Each time my neighbour sees the Brazilian president on TV, she says: “Dilma is as fat as a cow” or “She has lost weight”. I know many women that complaint of the fact that men don’t look at them and that they feel invisible. Almost all of them, when they meet and before asking how they are doing, say things like “OMG, you have lost weight! Look at you!”. Women’s view at the world and to themselves is constantly the look of a person who is taking measurements.
The mother of a friend of mine, a 78-year-old lady, told me the other day: “I’ve lost 7 kilos in the last few months without dieting”. And at that moment, for the first time, I became aware of the phenomenon, trying to understand the meaning of that happy smile of accomplishment. Her look was of a person who had received a divine blessing and was also the look of a well-behaved little girl or yet of a young lady who had done her homework. At this point I saw what had always been in front of my eyes, and only now I can understand and name it: the way women deal with food and their own measurements. We can call it utter madness, as simple as that.
My friend’s daughter, the eight-year-old girl, was always very photographed by her mother when she was a little girl.

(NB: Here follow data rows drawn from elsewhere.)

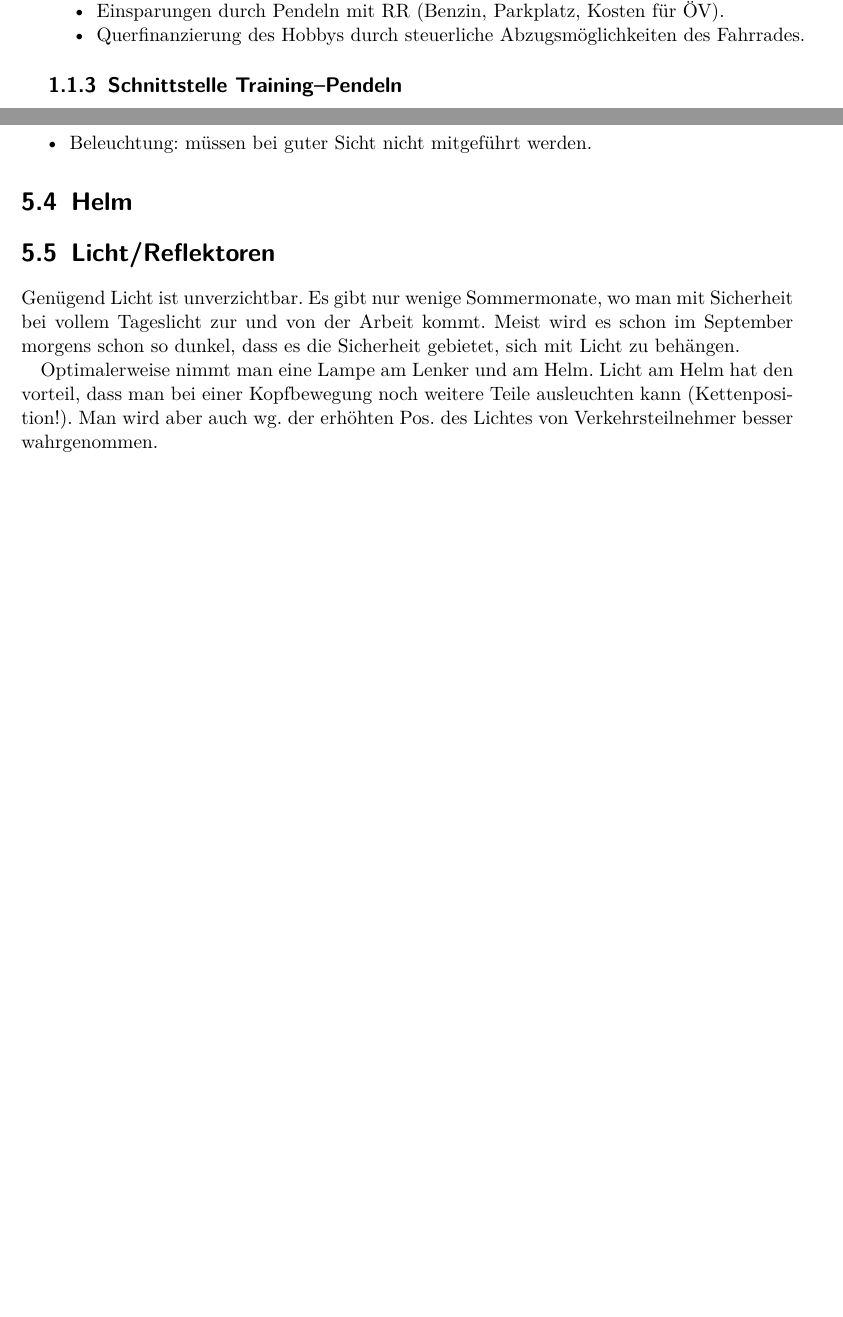
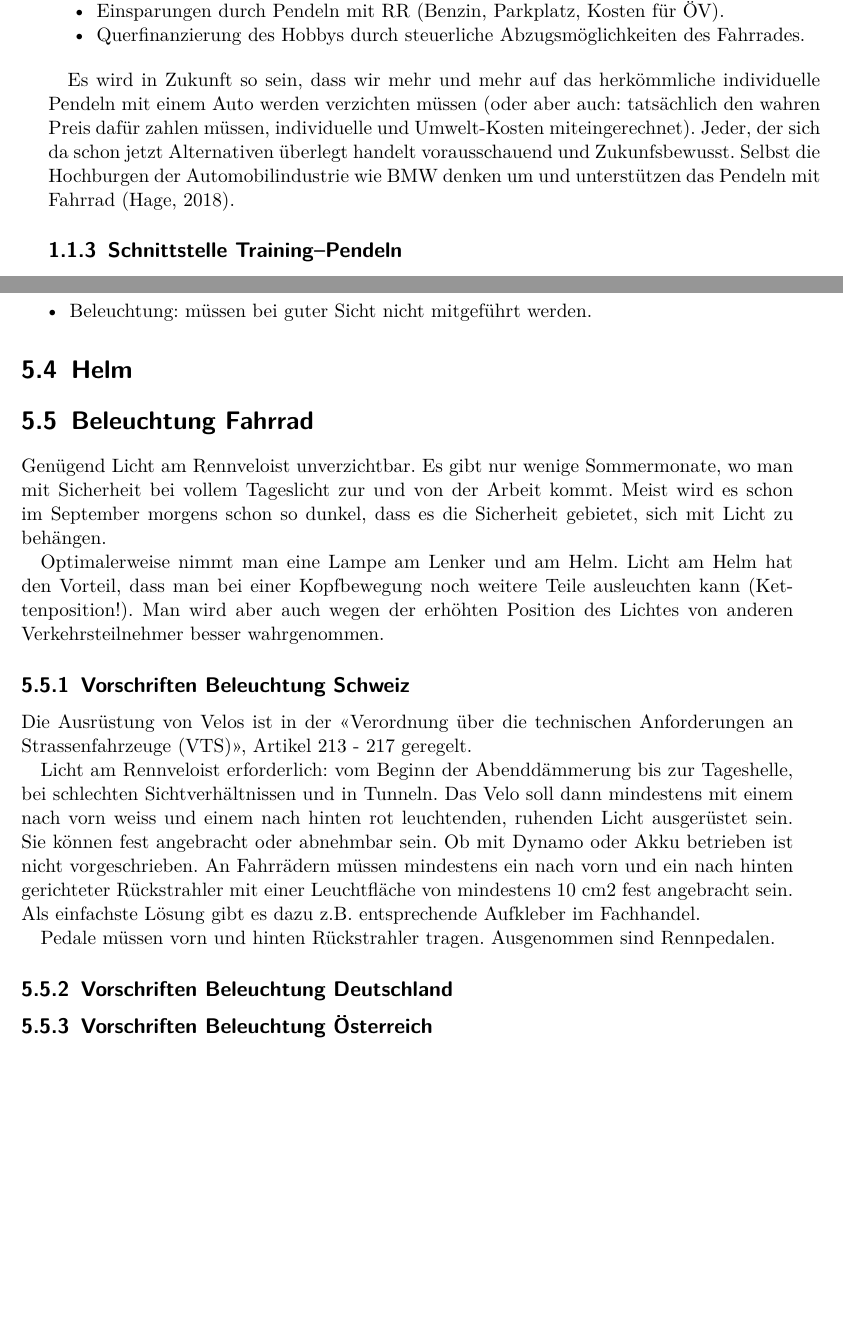
Before and after one commit to mstrehler/pendeln_rennrad, a LaTeX book (main.tex, which reads source/ch-einleitung.tex, source/ch-sicherheit.tex): two parts of pages 10 and 21 of 34, joined at a grey line, cut so that both start at the same text, the shorter picture padded with empty space. Compiled offline with pdfLaTeX.

Commit message:
Diverse Ergänzungen

```diff
--- a/source/ch-einleitung.tex
+++ b/source/ch-einleitung.tex
@@ -70,6 +70,14 @@ und die Chancen maximal verstärkt werden.
     \item Querfinanzierung des Hobbys durch steuerliche Abzugsmöglichkeiten des Fahrrades.
   \end{itemize*}
 
+Es wird in Zukunft so sein, dass wir mehr und mehr auf das herkömmliche
+individuelle Pendeln mit einem Auto werden verzichten müssen (oder aber auch:
+tatsächlich den wahren Preis dafür zahlen müssen, individuelle und
+Umwelt-Kosten miteingerechnet). Jeder, der sich da schon jetzt Alternativen
+überlegt handelt vorausschauend und Zukunfsbewusst. Selbst die Hochburgen der
+Automobilindustrie wie BMW denken um und unterstützen das Pendeln mit Fahrrad
+\cite{Hage2018bmwfahrrad}.
+
 \subsection{Schnittstelle Training--Pendeln}
 
 \minisec{Herausforderung}
--- a/source/ch-sicherheit.tex
+++ b/source/ch-sicherheit.tex
@@ -94,11 +96,31 @@ Sollte tatsächlich etwas passieren, ist man rechtlich auf der sicheren Seite.
 
 \section{Helm}
 
-\section{Licht/Reflektoren}
+\section{Beleuchtung Fahrrad}
 
-Genügend Licht ist unverzichtbar. Es gibt nur wenige Sommermonate, wo man mit Sicherheit bei vollem Tageslicht zur und von der Arbeit kommt.
+Genügend Licht am \rv ist unverzichtbar.
+Es gibt nur wenige Sommermonate, wo man mit Sicherheit bei vollem Tageslicht zur und von der Arbeit kommt.
 Meist wird es schon im September morgens schon so dunkel, dass es die Sicherheit gebietet, sich mit Licht zu behängen.
 
-Optimalerweise nimmt man eine Lampe am Lenker und am Helm. Licht am Helm hat den vorteil, dass man bei einer Kopfbewegung
-noch weitere Teile ausleuchten kann (Kettenposition!). Man wird aber auch wg. der erhöhten Pos. des Lichtes
-von Verkehrsteilnehmer besser wahrgenommen.
+Optimalerweise nimmt man eine Lampe am Lenker und am Helm. Licht am Helm hat den Vorteil, dass man bei einer Kopfbewegung
+noch weitere Teile ausleuchten kann (Kettenposition!).
+Man wird aber auch wegen der erhöhten Position des Lichtes von anderen Verkehrsteilnehmer besser wahrgenommen.
+
+\subsection{Vorschriften Beleuchtung Schweiz}
+
+Die Ausrüstung von Velos ist in der <<Verordnung über die technischen Anforderungen an Strassenfahrzeuge (VTS)>>,
+Artikel 213 - 217 geregelt.
+
+Licht am \rv ist erforderlich: vom Beginn der Abenddämmerung bis zur Tageshelle,
+bei schlechten Sichtverhältnissen und in Tunneln.
+Das Velo soll dann mindestens mit einem nach vorn weiss und einem nach hinten rot leuchtenden, ruhenden Licht ausgerüstet sein.
+Sie können fest angebracht oder abnehmbar sein. Ob mit Dynamo oder Akku betrieben ist nicht vorgeschrieben.
+An Fahrrädern müssen mindestens ein nach vorn und ein nach hinten gerichteter Rückstrahler
+mit einer Leuchtfläche von mindestens 10 cm2 fest angebracht sein.
+Als einfachste Lösung gibt es dazu z.B. entsprechende Aufkleber im Fachhandel.
+
+Pedale müssen vorn und hinten Rückstrahler tragen. Ausgenommen sind Rennpedalen.
+
+\subsection{Vorschriften Beleuchtung Deutschland}
+
+\subsection{Vorschriften Beleuchtung Österreich}
```
Also changed, not shown: pendeln.bib (+13 -0 lines), main.pdf, shelf/Spiegel-BMW-raet-Mitarbeitern-zum-Umstieg-aufs-Fahrrad.pdf (added), source/ch-sicherheit.tex (8 more changed lines).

The mother is an excellent photographer and throughout life one could see that the pictures showed their complicity when posing. She felt safe in her mother’s lenses. This summer, the girl went with her to the beach on vacation to Salvador and when I asked to see the photos they had taken, I could see a shy and withdrawn girl. Each picture she showed me, she said: “I don’t look good in this one, I look fat”. Eight years old and already crazy and sick. The spontaneity she had when posing for her mom had been undermined while growing and learning the sad legacy we teach our girls that says that our bodies worth nothing.
For the psychologists Rosalyn M. Meadow and Lillie Weiss, who wrote Good girls don’t eat dessert, the association between food and sexuality is fundamental in women’s life, not only for the ones who are mother but to all women. For them, eating disorders are symptoms of a very simple phenomenon: today, for women, food is what sexuality was in the past decades. We can say that there are parallels between eating problems women face today and the sexual conflicts afflicting women in past decades.
If before the control over women’s bodies was done through norms and rules of the patriarchal society aiming at their sexuality, today, the same control is done through food. The old doubt, whether to have or not sex with their boyfriends, can be replaced today by “to eat or not to eat”. The same phobias related to the difficulties of having an orgasm, the pain of penetration, the shame of being touched by the boyfriend or the embarrassment of being naked in front of others, are the same phobias and thoughts that take women’s minds today. The anxiety is the same; the difference is that today it reveals itself through the horror of gaining weight and measurements.
The authors made a comparative chart between the measurements and medicines for the sins of masturbation of the past and today’s restrictions for overweight. They made a list of the measures against the abuse of sex (cauterization, clitoridectomy, infibulation, surgical aspiration of sexual liquid, chastity belts, hot and cold showers, straightjackets, medication, exercising and dieting) and their correspondent measures of food abuse (gastric reduction surgery, gastroplasty, obesity surgery, liposuction, to wire the jaws close, steam baths, cold showers, medication, exercising and dieting).
Women dissatisfaction with their measurements and their own image is permanent, the feeling of inadequacy is established in their lives making it impossible for them to feel at ease with their own bodies and imagining that they will never achieve the ideal beauty. Endless time and energy is wasted in diets, measurements, clothes, dietetics and cosmetics.
What do women that don’t eat, eat? They eat their hunger. They are hungry for their most secret desires, their deepest need for affection, and their most secretive dreams. A hunger that canʼt be satiated and that makes them hungrier. The ones that eat too much, and the ones that eat too little, deny the hunger of their emotions. Women are hungry, distant from their bodies and desires, exiled from their bodies ‒ the only ones that could provide them with pleasure and joy. Because women nourish the world in many different ways, affective, real or symbolic, with their food and affections, their capacity for dancing, for laughter and partying with their men, their children and girlfriends, are sad, they don’t recognize themselves in their bodies and in their natural movements. Women today, are hungry of themselves. They are hungry for everything they could be, feel and make.
Even dominating sophisticated technologies and having accessed positions of power never dreamed of by their mothers and grandmothers, they are still trapped by a mental corset that neglects and disqualifies their self-image creating feeling of inadequacy that make them insecure and unhappy.
In many of her texts, Marcela Lagarde says that today women are acting like medieval creatures longing for a romantic love impossible to be found and with no critical reflection on their self-respect. This undermines and weakens them, as nobody with these feelings can develop their own potential.
The question remains and goes beyond: what are we teaching our girls? Who takes care of our girls?
Text by Lelia Almeida
Translation by Maria Cecília Reyes Livieres